While chatter of major pet food manufacturers using the rendered fat and meat from stray dogs and diseased animals has been circulating among concerned pet parents for many years, police in Spain have just stumbled upon proof that this practice actually exists.
Police in Galician town of As Neves in Spain uncovered a warehouse filled with over 15 tons of dead stray dogs which, they claim, were to be processed into animal feed. Similar discoveries have been made elsewhere in the North of Spain, too.
Spanish newspaper, El Mundo, reported that an investigation has been underway since March, 2012, after an industry insider alerted police to the use of dead stray dogs in animal feed and pet food. The discovery affects the entire food chain, not just the animals given the food, which tend to be mostly cattle and other human and pet food sources.
In a separate report by another Spanish newspaper, La Voz de Galicia, it is revealed that many of the businesses purchasing the illegal animal feed products “have international presence and some are among the most prominent of the animal feed industry,” meaning that the foods we humans ourselves are eating and the foods we’re feeding our pets originated from these same sources.
Skeptics have shrugged off the idea that dead dogs are commonly used in animal feed, saying that it’s illegal and unethical and therefor unbelievable. Susan Thixton and Truth About Pet Food explain,
Yes, actually it is illegal per U.S. federal law for any food – animal or human – to be sourced from or contain any part of an animal that was not slaughtered. Section 402 (a)(5).
However, the FDA has provided the animal food and pet food industries loopholes to avoid federal law. These loopholes are known as Compliance Policies. Compliance Policy Guide (CPG) 675.400 says it all (however there are many more): “POLICY: No regulatory action will be considered for animal feed ingredients resulting from the ordinary rendering process of industry, including those using animals which have died otherwise than by slaughter, provided they are not otherwise in violation of the law.”
The names of the businesses (specifically, pet food manufacturers and farmers using the animal feed produced in Spain) have yet to be revealed to the public. Our fingers (and paws!) are tightly crossed in hopes that dog food brands currently lining store shelves in America are not on the list.

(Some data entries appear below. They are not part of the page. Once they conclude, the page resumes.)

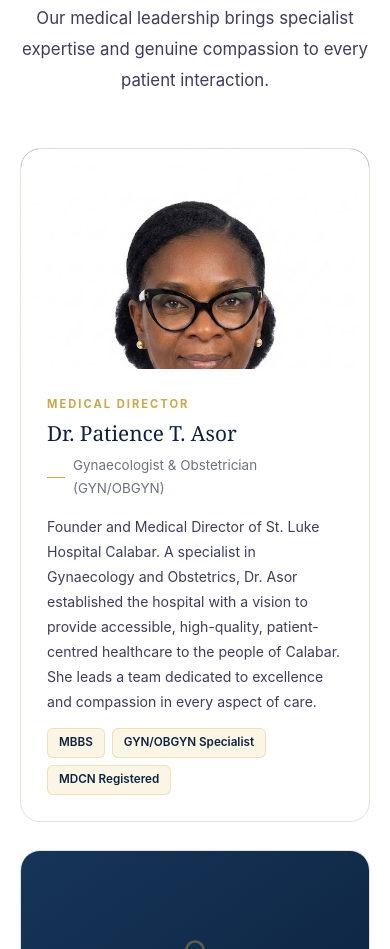
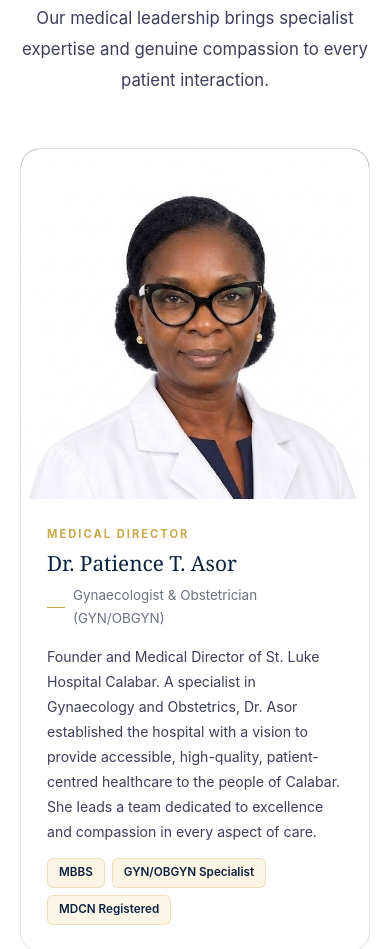
Before and after one commit to TosanAsor/stlukehospital-website, a plain HTML site: page index.html in a window 390 px wide. Shown: the part 6082-7031 px from the top of the page. Drawn offline with Linux system fonts and the light colour scheme.

Commit message:
Update style.css

```diff
--- a/css/style.css
+++ b/css/style.css
@@ -509,3 +509,24 @@ html, body {
     gap: 16px !important;
   }
 }
+
+
+/* Doctor photo height fix */
+.doctor-photo {
+  height: 480px;
+}
+
+.doctor-photo img {
+  object-fit: cover;
+  object-position: center 10%;
+}
+
+@media(max-width: 768px) {
+  .doctor-photo {
+    height: 350px;
+  }
+
+  .doctor-photo img {
+    object-position: center 5%;
+  }
+}
```
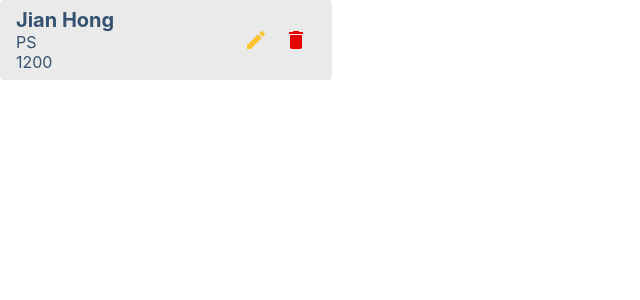
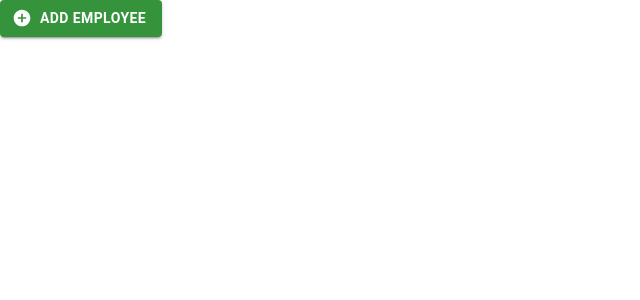
Before and after one commit to jianhong1998/employee-webpage, a React (Create React App) app: page / in a window 1280 px wide. Shown: the top 300 px of the page, without its empty margins (0-640 px from the left). Built offline with nearby package versions, Linux system fonts and the light colour scheme.

Commit message:
Simple init for Employee List

```diff
--- a/src/App.tsx
+++ b/src/App.tsx
@@ -1,22 +1,13 @@
 import './App.scss';
-import EmployeeCard from './components/employeeList/employeeCard.component';
-import DeleteButton from './components/ui/deleteButton.component';
-import EditButton from './components/ui/editButton.component';
-import DepartmentType from './models/departmentType.enum';
-import EmployeeDataModel from './models/employeeData.model';
+import EmployeeList from './components/employeeList/employeeList.component';
+import AddEmployeeButton from './components/ui/addEmployeeButton.component';
 
 function App() {
   return (
-    <div className="App">
-      <EmployeeCard
-        employee={{
-          id: 1,
-          name: "Jian Hong",
-          department: DepartmentType.PS,
-          salary: 1200
-        } as EmployeeDataModel}
-      />
-    </div>
+    <>
+      <AddEmployeeButton />
+      <EmployeeList pageNumber={1} />
+    </>
   );
 }
 
--- a/src/components/employeeList/employeeCard.component.tsx
+++ b/src/components/employeeList/employeeCard.component.tsx
@@ -1,9 +1,11 @@
 import classes from './employeeCard.module.scss';
 
-import { FC } from 'react';
+import { FC, MouseEventHandler } from 'react';
 import EmployeeDataModel from '../../models/employeeData.model';
 import EditButton from '../ui/editButton.component';
 import DeleteButton from '../ui/deleteButton.component';
+import { useAppDispatch } from '../../store/index.store';
+import { employeeActions } from '../../store/employee.slice';
 
 interface EmployeeCardProps {
     employee: EmployeeDataModel;
@@ -11,6 +13,11 @@ interface EmployeeCardProps {
 
 const EmployeeCard: FC<EmployeeCardProps> = ({employee}) => {
     const { id, name, department, salary } = employee;
+    const dispatch = useAppDispatch();
+
+    const deleteButtonOnclickHandler: MouseEventHandler = () => {
+        dispatch(employeeActions.deleteEmployee({employeeId: id}));
+    }
 
     return (
         <div className={classes.employeeCard}>
@@ -21,7 +28,7 @@ const EmployeeCard: FC<EmployeeCardProps> = ({employee}) => {
             </div>
             <div className={classes.right}>
                 <EditButton onClickHandler={() => {}} />
-                <DeleteButton onClickHandler={() => {}} />
+                <DeleteButton onClickHandler={deleteButtonOnclickHandler} />
             </div>
         </div>
     );
--- /dev/null
+++ b/src/components/employeeList/employeeList.component.tsx
@@ -0,0 +1,40 @@
+import classes from './employeeList.module.scss';
+
+import { FC, useEffect, useState } from "react";
+import EmployeeDataModel from "../../models/employeeData.model";
+import { useAppSelector } from "../../store/index.store";
+import EmployeeCard from './employeeCard.component';
+
+interface EmployeeListProps {
+    pageNumber: number;
+}
+
+const filterDisplayEmployeeArray = (fullEmployeeArray: EmployeeDataModel[], pageNumber: number): EmployeeDataModel[] => {
+    const employeeArray = [] as EmployeeDataModel[];
+
+    for (let index = (pageNumber * 10) - 10; (index < fullEmployeeArray.length && index < pageNumber * 10); index++) {
+        employeeArray.push(fullEmployeeArray[index]);
+    }
+
+    return employeeArray;
+}
+
+const EmployeeList: FC<EmployeeListProps> = ({pageNumber}) => {
+    const fullEmployeeArray = useAppSelector(state => state.employees.employeeArray);
+
+    const [displayEmployeeArray, setDisplayEmployeeArray] = useState([] as EmployeeDataModel[]);
+
+    useEffect(() => {
+        setDisplayEmployeeArray(filterDisplayEmployeeArray(fullEmployeeArray, pageNumber));
+    }, [fullEmployeeArray, pageNumber]);
+
+    return (
+        <div className={classes.employeeListContainer}>
+            {
+                displayEmployeeArray.map(employee => <EmployeeCard employee={employee} key={employee.id} />)
+            }
+        </div>
+    );
+};
+
+export default EmployeeList;
--- /dev/null
+++ b/src/components/employeeList/employeeList.module.scss
@@ -0,0 +1,14 @@
+// Mobile view: < 991.98px
+// Web view: > 992px
+
+.employeeListContainer {
+    display: grid;
+    grid-template-columns: auto;
+    justify-content: center;
+    gap: 1em;
+
+    @media only screen and (min-width: 992px) {
+        grid-template-columns: auto auto;
+        gap: 1em 2em;
+    }
+}
--- /dev/null
+++ b/src/components/ui/addEmployeeButton.component.tsx
@@ -0,0 +1,41 @@
+import classes from './addEmployeeButton.module.scss';
+
+import { FC, MouseEventHandler } from "react";
+import { Button } from "@mui/material";
+import AddCircleIcon from '@mui/icons-material/AddCircle';
+import { useAppDispatch } from "../../store/index.store";
+import { employeeActions } from "../../store/employee.slice";
+import EmployeeDataModel from "../../models/employeeData.model";
+import DepartmentType from "../../models/departmentType.enum";
+
+let employeeIdRunning = 0;
+
+const AddEmployeeButton: FC = () => {
+    const dispatch = useAppDispatch();
+
+    const onClickHandler: MouseEventHandler = () => {
+        employeeIdRunning++;
+
+        const employee: EmployeeDataModel = {
+            id: employeeIdRunning,
+            name: `Jian Hong ${employeeIdRunning}`,
+            salary: 1200,
+            department: DepartmentType.PS
+        };
+
+        dispatch(employeeActions.addEmployee(employee));
+    }
+
+    return (
+        <Button
+            variant="contained"
+            startIcon={<AddCircleIcon />}
+            onClick={onClickHandler}
+            className={classes.addEmployeeButton}
+        >
+            Add Employee
+        </Button>
+    );
+};
+
+export default AddEmployeeButton;
--- /dev/null
+++ b/src/components/ui/addEmployeeButton.module.scss
@@ -0,0 +1,5 @@
+.addEmployeeButton {
+    background-color: var(--green) !important;
+    color: #ffffff;
+    font-weight: 700 !important;
+}
--- a/src/index.tsx
+++ b/src/index.tsx
@@ -8,7 +8,7 @@ import indexStore from './store/index.store';
 
 const root = ReactDOM.createRoot(
   document.getElementById('root') as HTMLElement
-);
+  );
 root.render(
   <React.StrictMode>
     <Provider store={indexStore}>
--- a/src/store/employee.slice.ts
+++ b/src/store/employee.slice.ts
@@ -2,39 +2,46 @@ import { PayloadAction, createSlice } from "@reduxjs/toolkit";
 import EmployeeDataModel from "../models/employeeData.model";
 
 interface EmployeeState {
-    employeeMap: Map<number, EmployeeDataModel>;
+    employeeArray: EmployeeDataModel[];
     totalEmployee: number;
 }
+
+const initialEmployeeState: EmployeeState = {
+    employeeArray: [] as EmployeeDataModel[],
+    totalEmployee: 0
+};
 
 const addEmployee = (state: EmployeeState, action: PayloadAction<EmployeeDataModel>) => {
     const employee = action.payload;
 
-    state.employeeMap = state.employeeMap.set(employee.id, employee);
-    state.totalEmployee = state.employeeMap.size;
+    state.employeeArray.push(employee);
 };
 
 const editEmployee = (state: EmployeeState, action: PayloadAction<EmployeeDataModel>) => {
-    const inputEmployee = action.payload;
+    const { id, name, salary, department } = action.payload;
 
-    state.employeeMap = state.employeeMap.set(inputEmployee.id, inputEmployee);
-    state.totalEmployee = state.employeeMap.size;
+    state.employeeArray = state.employeeArray.map(employee => {
+        if (employee.id === id) {
+            employee.name = name;
+            employee.salary = salary;
+            employee.department = department;
+        }
+
+        return employee;
+    });
 };
 
 const deleteEmployee = (state: EmployeeState, action: PayloadAction<{employeeId: number}>) => {
     const { employeeId } = action.payload;
 
-    state.employeeMap.delete(employeeId);
-    state.totalEmployee = state.employeeMap.size;
+    state.employeeArray = state.employeeArray.filter(employee => employee.id !== employeeId);
 };
 
 
 
 const employeeSlice = createSlice({
     name: 'employeeSlice',
-    initialState: {
-        employeeMap: new Map<number, EmployeeDataModel>(),
-        totalEmployee: 0
-    } as EmployeeState,
+    initialState: initialEmployeeState,
     reducers: {
         addEmployee,
         editEmployee,
--- a/src/store/index.store.ts
+++ b/src/store/index.store.ts
@@ -5,7 +5,7 @@ import { useDispatch } from 'react-redux';
 
 const indexStore = configureStore({
     reducer: {
-        employee: employeeSlice.reducer
+        employees: employeeSlice.reducer
     }
 });
 
```
Also changed, not shown: 1 other file (tests, documents, lock files or other folders).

In 2008, former president of AAFCO (American Association of Feed Control Officials) admitted in the video below that American’s pet food could very likely contain the rendered product of cats and dogs.
You simply can’t trust the colorful marketing and fancy advertising of every dog food brand sold in your local stores. As dog owners, it is our responsibility to research and find foods that are safe and healthy for the pets who’s life and vitality rest squarely in the decisions we make. Find manufacturers with complete and total transparency regarding the sourcing of their ingredients and choose those that hold the health and safety of our pets in the highest regard.
For more details including links to FDA documents supporting these facts, please visit TruthAboutPetFood.com.
When I adopted my shepherd mix, Molly, from a local shelter 12 years ago, I had no idea the impact she would have on my life. Through Molly, I've learned to be more patient, experienced unconditional love, been alerted to the mailman and every squirrel within a block radius of the house, and ingested enough fur to build 3 or 4 more dogs! When I lost Molly to cancer just a few months ago, I adopted Olive, a 13 week old Golden Retriever. Together, we smile at least a hundred times a day!